This is the third essay in Empty Magic, a weekly series from Dani Janae about eating disorders and recovery.
Dinner was the time, during my childhood, when we had the most family time together. Dinner was usually mashed potatoes, Salisbury steak, corn, gravy, and bread. My mother was fond of the Knorr pasta-in-a-pouch meals because they just required milk and butter. Rice-a-Roni, Hamburger Helper, all sorts of dinners of convenience. When I was still in college and struggling, I’d eat a slice of a block of tofu for dinner sometimes. Plain, drained, no seasonings or marinades to give it flavor. I needed the hit of protein and didn’t want to add anything that would increase the calorie count.
When you’ve reached the bottom of anything, you create a hollow. I created a hollow in myself, from the gaps in my ribs to my sunken hips, my collapsed chest.
There was no time during my eating disorder in which I loved my body. I could always be skinnier, prettier, better.
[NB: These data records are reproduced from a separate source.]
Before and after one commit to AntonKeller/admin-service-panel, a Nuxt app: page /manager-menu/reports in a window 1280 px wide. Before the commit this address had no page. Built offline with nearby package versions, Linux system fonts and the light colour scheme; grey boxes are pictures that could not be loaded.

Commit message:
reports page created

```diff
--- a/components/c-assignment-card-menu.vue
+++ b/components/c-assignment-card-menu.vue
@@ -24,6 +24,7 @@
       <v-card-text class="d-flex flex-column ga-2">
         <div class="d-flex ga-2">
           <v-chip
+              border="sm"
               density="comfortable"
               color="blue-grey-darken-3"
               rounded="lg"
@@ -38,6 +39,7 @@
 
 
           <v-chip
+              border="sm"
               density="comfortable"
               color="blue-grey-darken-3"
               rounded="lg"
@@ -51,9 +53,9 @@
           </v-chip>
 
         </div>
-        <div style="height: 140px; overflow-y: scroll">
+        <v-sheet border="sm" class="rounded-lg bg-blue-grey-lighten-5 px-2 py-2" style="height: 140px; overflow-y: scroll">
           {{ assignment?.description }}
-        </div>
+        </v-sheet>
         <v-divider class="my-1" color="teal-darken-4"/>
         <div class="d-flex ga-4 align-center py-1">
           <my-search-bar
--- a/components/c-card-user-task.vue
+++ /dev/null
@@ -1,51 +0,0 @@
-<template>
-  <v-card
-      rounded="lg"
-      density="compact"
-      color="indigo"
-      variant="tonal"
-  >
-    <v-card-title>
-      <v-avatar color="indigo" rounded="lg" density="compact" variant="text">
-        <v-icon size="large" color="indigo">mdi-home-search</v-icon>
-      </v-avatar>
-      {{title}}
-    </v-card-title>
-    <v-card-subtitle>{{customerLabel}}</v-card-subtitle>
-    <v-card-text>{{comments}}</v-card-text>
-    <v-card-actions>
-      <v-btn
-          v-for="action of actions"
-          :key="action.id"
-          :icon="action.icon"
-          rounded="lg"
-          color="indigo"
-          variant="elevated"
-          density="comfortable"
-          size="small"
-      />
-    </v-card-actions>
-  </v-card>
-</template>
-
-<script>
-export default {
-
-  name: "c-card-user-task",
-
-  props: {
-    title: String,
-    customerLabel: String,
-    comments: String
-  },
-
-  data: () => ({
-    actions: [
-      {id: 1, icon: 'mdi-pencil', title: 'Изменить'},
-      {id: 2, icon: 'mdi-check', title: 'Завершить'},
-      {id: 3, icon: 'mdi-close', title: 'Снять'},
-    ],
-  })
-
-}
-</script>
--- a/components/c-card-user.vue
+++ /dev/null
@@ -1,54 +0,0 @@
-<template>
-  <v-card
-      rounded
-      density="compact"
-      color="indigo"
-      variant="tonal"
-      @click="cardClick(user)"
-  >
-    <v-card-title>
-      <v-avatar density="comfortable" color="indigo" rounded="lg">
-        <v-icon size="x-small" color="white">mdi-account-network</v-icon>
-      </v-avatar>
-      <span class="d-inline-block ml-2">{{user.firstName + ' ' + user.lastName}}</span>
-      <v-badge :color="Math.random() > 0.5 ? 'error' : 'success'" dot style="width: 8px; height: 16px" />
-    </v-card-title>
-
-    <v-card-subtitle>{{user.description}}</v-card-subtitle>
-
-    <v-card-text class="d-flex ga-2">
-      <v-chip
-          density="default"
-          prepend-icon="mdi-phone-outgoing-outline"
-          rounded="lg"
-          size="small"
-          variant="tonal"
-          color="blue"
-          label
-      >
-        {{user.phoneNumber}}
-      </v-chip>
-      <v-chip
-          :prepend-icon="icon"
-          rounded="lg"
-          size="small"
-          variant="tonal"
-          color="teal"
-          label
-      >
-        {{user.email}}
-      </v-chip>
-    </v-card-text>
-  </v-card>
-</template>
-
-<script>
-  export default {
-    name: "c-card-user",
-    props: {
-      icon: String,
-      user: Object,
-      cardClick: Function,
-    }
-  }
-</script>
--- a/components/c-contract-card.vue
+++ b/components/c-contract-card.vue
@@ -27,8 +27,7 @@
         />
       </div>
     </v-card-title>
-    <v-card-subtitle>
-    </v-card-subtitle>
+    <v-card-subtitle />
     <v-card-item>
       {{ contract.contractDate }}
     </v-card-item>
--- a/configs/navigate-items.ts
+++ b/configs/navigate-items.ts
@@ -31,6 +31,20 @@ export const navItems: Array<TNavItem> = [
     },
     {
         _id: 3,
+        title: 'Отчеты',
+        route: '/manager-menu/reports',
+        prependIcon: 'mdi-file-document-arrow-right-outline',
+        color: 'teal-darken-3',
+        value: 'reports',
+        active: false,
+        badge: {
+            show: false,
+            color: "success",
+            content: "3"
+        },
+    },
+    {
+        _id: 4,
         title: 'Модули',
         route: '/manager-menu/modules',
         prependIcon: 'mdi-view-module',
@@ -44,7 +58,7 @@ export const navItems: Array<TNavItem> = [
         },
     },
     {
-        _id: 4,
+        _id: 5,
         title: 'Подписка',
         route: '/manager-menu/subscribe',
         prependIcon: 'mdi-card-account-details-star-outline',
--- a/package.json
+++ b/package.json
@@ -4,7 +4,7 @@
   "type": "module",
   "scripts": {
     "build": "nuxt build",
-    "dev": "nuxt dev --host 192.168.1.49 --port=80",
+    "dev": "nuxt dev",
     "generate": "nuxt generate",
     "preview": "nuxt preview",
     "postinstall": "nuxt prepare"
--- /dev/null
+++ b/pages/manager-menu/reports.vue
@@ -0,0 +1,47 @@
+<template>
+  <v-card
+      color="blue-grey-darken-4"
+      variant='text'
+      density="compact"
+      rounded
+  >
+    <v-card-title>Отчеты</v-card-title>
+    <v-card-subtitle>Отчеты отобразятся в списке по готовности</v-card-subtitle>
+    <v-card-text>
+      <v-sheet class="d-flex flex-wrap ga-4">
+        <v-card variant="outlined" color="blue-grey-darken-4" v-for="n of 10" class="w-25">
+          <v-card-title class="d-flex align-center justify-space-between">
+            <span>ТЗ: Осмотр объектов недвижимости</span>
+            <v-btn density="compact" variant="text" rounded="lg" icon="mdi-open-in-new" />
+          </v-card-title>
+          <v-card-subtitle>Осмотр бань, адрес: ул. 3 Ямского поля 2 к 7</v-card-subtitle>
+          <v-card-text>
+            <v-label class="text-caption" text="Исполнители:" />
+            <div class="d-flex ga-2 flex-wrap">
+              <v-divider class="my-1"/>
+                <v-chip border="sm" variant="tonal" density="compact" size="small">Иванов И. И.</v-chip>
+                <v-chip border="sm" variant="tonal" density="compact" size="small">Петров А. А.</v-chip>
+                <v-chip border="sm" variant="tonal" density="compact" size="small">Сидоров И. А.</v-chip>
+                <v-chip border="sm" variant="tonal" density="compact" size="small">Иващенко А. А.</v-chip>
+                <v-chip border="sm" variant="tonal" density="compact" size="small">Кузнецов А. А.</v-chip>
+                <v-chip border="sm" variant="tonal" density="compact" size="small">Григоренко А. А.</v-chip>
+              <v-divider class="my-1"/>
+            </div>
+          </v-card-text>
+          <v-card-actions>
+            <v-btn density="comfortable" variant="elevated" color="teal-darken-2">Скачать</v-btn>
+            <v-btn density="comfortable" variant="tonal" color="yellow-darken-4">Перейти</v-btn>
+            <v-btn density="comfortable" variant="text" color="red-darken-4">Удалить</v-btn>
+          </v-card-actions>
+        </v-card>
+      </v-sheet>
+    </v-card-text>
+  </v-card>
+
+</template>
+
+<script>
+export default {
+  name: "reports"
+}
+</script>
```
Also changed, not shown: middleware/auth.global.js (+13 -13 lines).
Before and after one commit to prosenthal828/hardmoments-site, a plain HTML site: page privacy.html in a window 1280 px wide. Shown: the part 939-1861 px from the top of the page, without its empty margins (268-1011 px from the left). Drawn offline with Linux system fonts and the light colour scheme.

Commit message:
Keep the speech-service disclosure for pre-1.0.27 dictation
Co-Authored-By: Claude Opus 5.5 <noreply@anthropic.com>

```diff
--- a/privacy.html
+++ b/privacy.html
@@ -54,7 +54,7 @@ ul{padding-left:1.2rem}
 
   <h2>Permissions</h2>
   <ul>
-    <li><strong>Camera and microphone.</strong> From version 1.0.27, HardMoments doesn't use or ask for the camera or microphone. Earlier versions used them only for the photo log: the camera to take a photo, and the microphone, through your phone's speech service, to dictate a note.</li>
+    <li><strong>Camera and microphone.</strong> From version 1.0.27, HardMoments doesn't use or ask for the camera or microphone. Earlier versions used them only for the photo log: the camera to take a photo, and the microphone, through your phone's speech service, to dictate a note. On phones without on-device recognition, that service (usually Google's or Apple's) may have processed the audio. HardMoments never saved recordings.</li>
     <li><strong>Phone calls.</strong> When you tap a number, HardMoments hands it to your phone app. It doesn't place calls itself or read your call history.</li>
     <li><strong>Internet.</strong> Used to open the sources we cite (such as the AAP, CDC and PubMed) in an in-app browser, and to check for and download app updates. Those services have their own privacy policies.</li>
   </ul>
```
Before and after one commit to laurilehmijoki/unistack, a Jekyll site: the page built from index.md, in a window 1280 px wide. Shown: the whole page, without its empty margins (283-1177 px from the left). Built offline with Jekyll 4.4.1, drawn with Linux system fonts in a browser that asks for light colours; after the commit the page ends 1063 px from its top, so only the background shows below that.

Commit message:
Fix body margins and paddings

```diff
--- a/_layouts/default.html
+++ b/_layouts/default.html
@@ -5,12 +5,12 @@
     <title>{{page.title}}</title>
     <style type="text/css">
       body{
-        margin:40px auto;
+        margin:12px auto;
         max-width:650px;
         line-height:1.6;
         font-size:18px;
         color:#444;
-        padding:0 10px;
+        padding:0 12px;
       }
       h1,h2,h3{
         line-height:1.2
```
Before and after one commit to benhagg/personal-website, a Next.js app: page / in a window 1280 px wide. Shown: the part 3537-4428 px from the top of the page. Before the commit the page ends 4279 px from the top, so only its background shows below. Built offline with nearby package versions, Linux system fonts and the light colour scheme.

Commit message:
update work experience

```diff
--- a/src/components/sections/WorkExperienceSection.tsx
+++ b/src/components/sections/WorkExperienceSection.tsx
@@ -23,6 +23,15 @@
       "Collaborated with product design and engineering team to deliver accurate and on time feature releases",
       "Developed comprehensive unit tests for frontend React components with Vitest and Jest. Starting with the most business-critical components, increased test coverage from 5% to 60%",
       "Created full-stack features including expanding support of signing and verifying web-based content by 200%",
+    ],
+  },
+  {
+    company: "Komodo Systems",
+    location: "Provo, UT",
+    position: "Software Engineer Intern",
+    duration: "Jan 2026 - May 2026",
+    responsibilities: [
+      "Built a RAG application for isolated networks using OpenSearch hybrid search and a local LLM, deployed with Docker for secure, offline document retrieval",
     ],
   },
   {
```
After I lost my mind my sophomore year in college, I started eating again. Bingeing and purging. This brought the pounds back in a rush. Before I knew it, I was a size 14 again and devastated for it.
I never really sought help during my eating disorder recovery. What happened instead was I got caught stealing food I planned to purge on my college campus. Some sort of administrators sat down and talked with me about my stealing, and I had to try to explain to them why I had blown through my meal plan earlier than anyone else.
How could I explain that I coudn’t stop eating, couldn’t stop emptying myself once I was full, this game of empty magic?
My bulimia continued on through graduation, and then I was faced with the real adult world. What I should have done was check myself into a facility, but I didn’t. I just walked into the world naked and cold.
I briefly lived with my parents after graduation, and having my mother watch my eating habits triggered me more than I expected it to. It was that night with the oatmeal and the veggie burger all over again, every day. Her being there but not offering support or understanding.
When I moved out for good, I moved into a two story house with a woman I met on Craigslist. The room was $425 a month, which worked out to more than half my monthly income on Americorps salary. What little money I had leftover went to food and booze.
In some ways, I don’t think I traditionally “recovered” from my eating disorder. My focus shifted toward alcohol. I was in the business of trading vices in those days. Once one didn’t suit me anymore, I turned to something else.
I was still eating vegan and eating relatively healthy. Lots of tofu stir frys, veggie pasta, sweet potato and black beans in tacos or burritos. My eating disorder just sort of dissolved once I was spending my own money on my own food, and once there was no one there to judge my eating habits.
I think it’s easy to blame my mother for my eating disorder. I try to resist the urge. But I didn’t hate my body until she told me to, didn’t believe that having seconds was making me fat until she said it, didn’t get on diets until she put me on them.
My mother hated herself and her body. She once told me that because she was treated as the fat, ugly, unlovable one when she was a child, that’s the only way she knew how to treat me. But I saw my mother love. I saw her dote on her grandchildren. I knew she was capable of it. I held a mirror up to her, and she smashed it every chance she got.
Once I traded food for alcohol, I had a pretty steady weight for years. I didn’t start gaining weight again until I got in a relationship with my ex. When that ended in 2017, I was probably around 200 lbs at 5’5” but was telling myself I was still 170.
The pandemic and getting on meds for my bipolar disorder also presented me with an opportunity to gain more weight, so I did.
Every time I went to the doctor and got a blood panel, they were shocked that my blood sugar wasn’t high, that my cholesterol was just right, my blood pressure even a little bit low.
How can she be so fat, and not “unhealthy?”
Doctors so often dismissed my health concerns or prescribed concerns to my body because of my weight while ignoring the data in front of them.
The last time I was asked to step on a scale at the doctors office, I said no. There was some polite back and forth, but ultimately, the nurse conceded and let me leave without a new weight. My doctor still wants me to lose weight and even suggested medication to speed along the process. I said no.
This isn’t to say I’m healed. Sometimes when I eat past the point of full, I rely on my stomach trick to create some room for myself. I tell myself, you can spare it. What’s dinner, what’s another meal in the toilet?
I can count on both hands and feet the ways I’ve chosen to hurt myself. Food was just one of the many.
Now that it is mostly not a problem for me, now that I have no obsessions, I wonder what will happen to me. What vice will rear its head next. I try to stay safe, try to keep my ten toes wed to the earth, but there is always the threat of something else coming to dismount me.
Dani Janae, these have been hard to read and I have resonated with each article so far on a deep level. As someone who was never diagnosed or treated but for sure had an eating disorder earlier in life, I see the thoughts & behaviors creep in under stress or when they serve to combat other vices. Thanks for your thoughts and vulnerability around this! <3
Thank you for sharing this with us <3
“How could I explain that I coudn’t stop eating, couldn’t stop emptying myself once I was full, this game of empty magic?”